The arrest isn’t connected to the inflated price of Daraprim, which is used to treat toxoplasmosis in people with compromised immune systems, like HIV/AIDs and cancer patients (Daraprim has been sold since 1953, but its cost came under Shkreli’s control in August when it was acquired by his company Turing Pharmaceuticals). Instead, prosecutors say Shkreli committed fraud by illegally using stock from Retrophin, the company he ran from 2011 to 2014, to pay off debts, reports Bloomberg Business.
According to a September report by Newsweek, Shkreli’s crimes may actually be even more complex and serious. The magazine wrote that “the inquiry, according to crime records and people with knowledge of the inquiry, involves such a vast number of suspected crimes it is difficult to know where to start.
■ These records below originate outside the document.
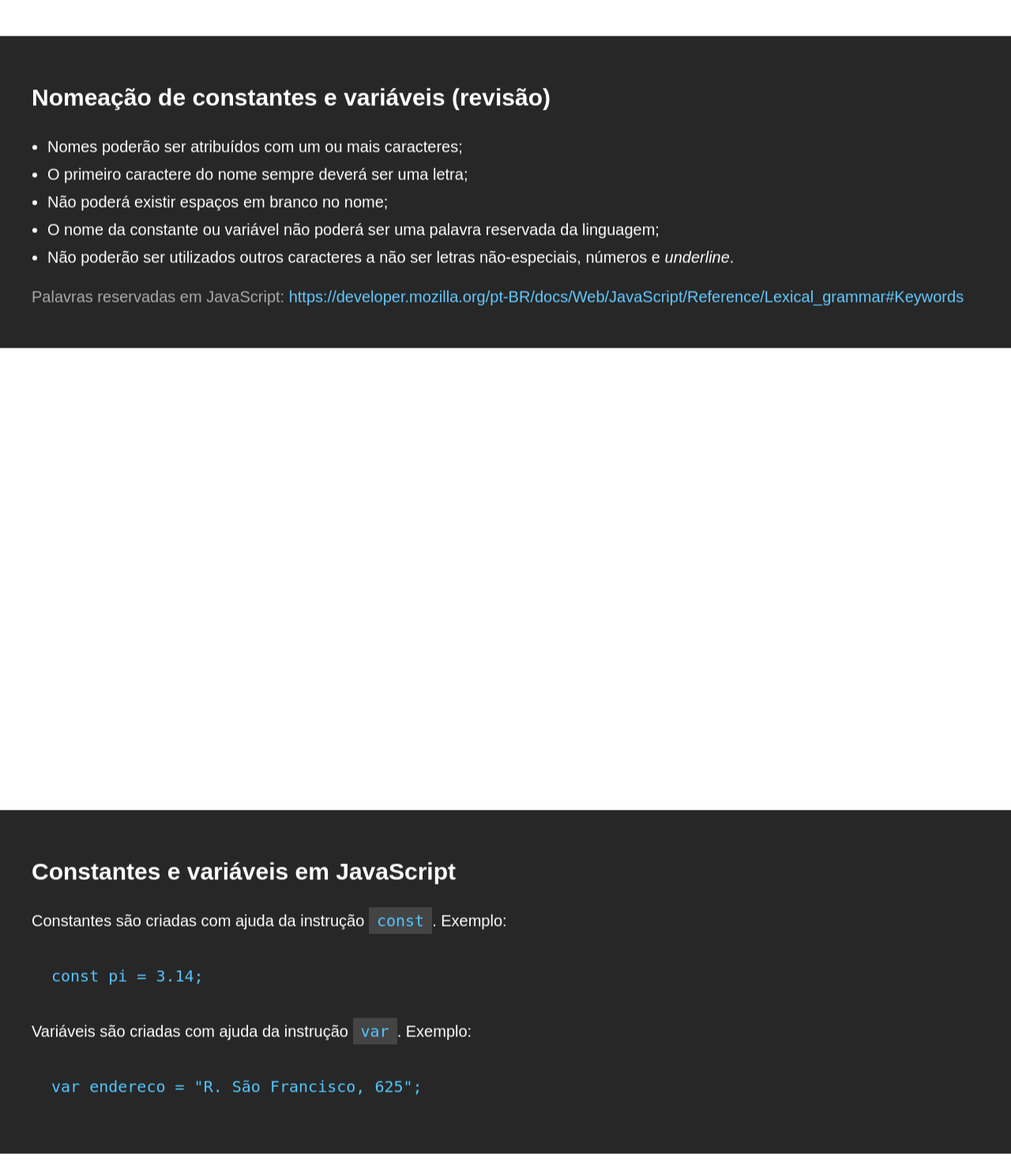
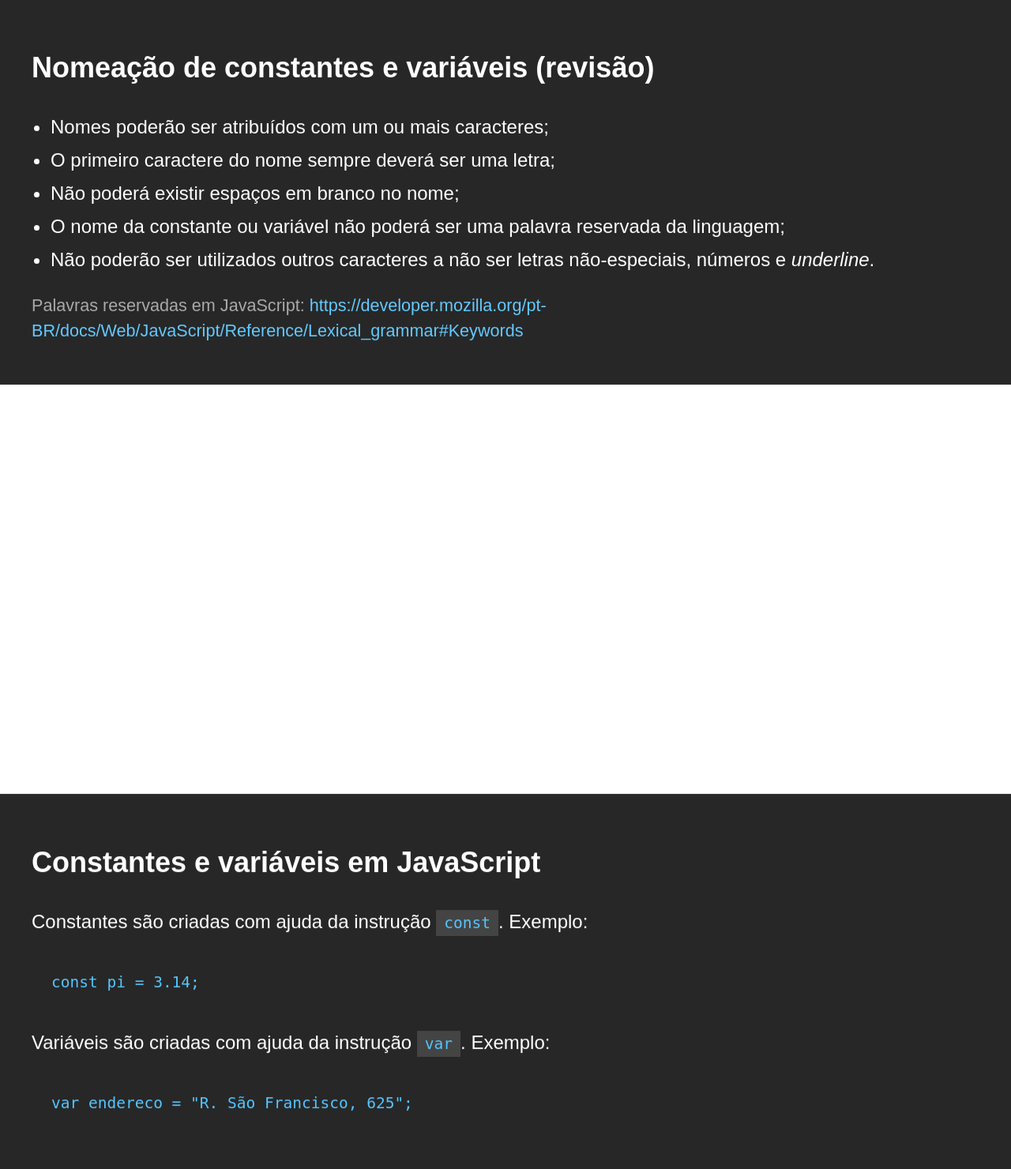
Before and after one commit to igorcadelima/curso-webdesign, a PHP site: page /javascript/aula02/index.html in a window 1280 px wide. Shown: the part 2157-3637 px from the top of the page at 79% size. Run offline with PHP 8.4, Linux system fonts and the light colour scheme; some libraries are stand-ins or nearby versions.

Commit message:
Altera tamanho de fonte

```diff
--- a/common/css/custom.css
+++ b/common/css/custom.css
@@ -2,7 +2,7 @@
 html {
   overflow: hidden;
   font-family: sans-serif;
-  font-size: 20px;
+  font-size: 1.5em;
   line-height: 1.5;
 }
 
@@ -30,7 +30,7 @@ ol li {
 }
 
 .note {
-  font-size: ms(7);
+  font-size: 0.9rem;
   color: #aaa;
 }
 
@@ -42,7 +42,6 @@ code {
   background: #444;
   border-color: #888;
   padding: 5px 10px;
-  font-size: ms(7);
   color: #57c6ff;
 }
 
@@ -51,7 +50,7 @@ pre code {
   border: 0;
   padding: 20px 25px;
   display: block;
-  font-size: ms(6);
+  font-size: 0.8125rem;
   line-height: ms(9);
 }
 
```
A quick summary of the government’s theory: If there was money, Shkreli took it. If there were facts to be revealed, Shkreli hid them. If there were securities laws, Shkreli broke them.”
Shkreli was fired from Retrophin in 2014 and later sued by its board.
The Daraprim price-hike made Shkreli one of the most reviled men in the world, denounced even by Donald Trump, but he seemed to enjoy the attention, engaging in frequent fisticuffs on Twitter, going back on a promise to lower Daraprim’s price, and spending millions on the only copy of Wu-Tang Clan’s latest album/conceptual art project in existence. Shkreli said he planned to save “Once Upon A Time In Shaolin” for a rainy day, so maybe he’s listening to it now.
TechCrunch has emailed Turing Pharmaceuticals for comment.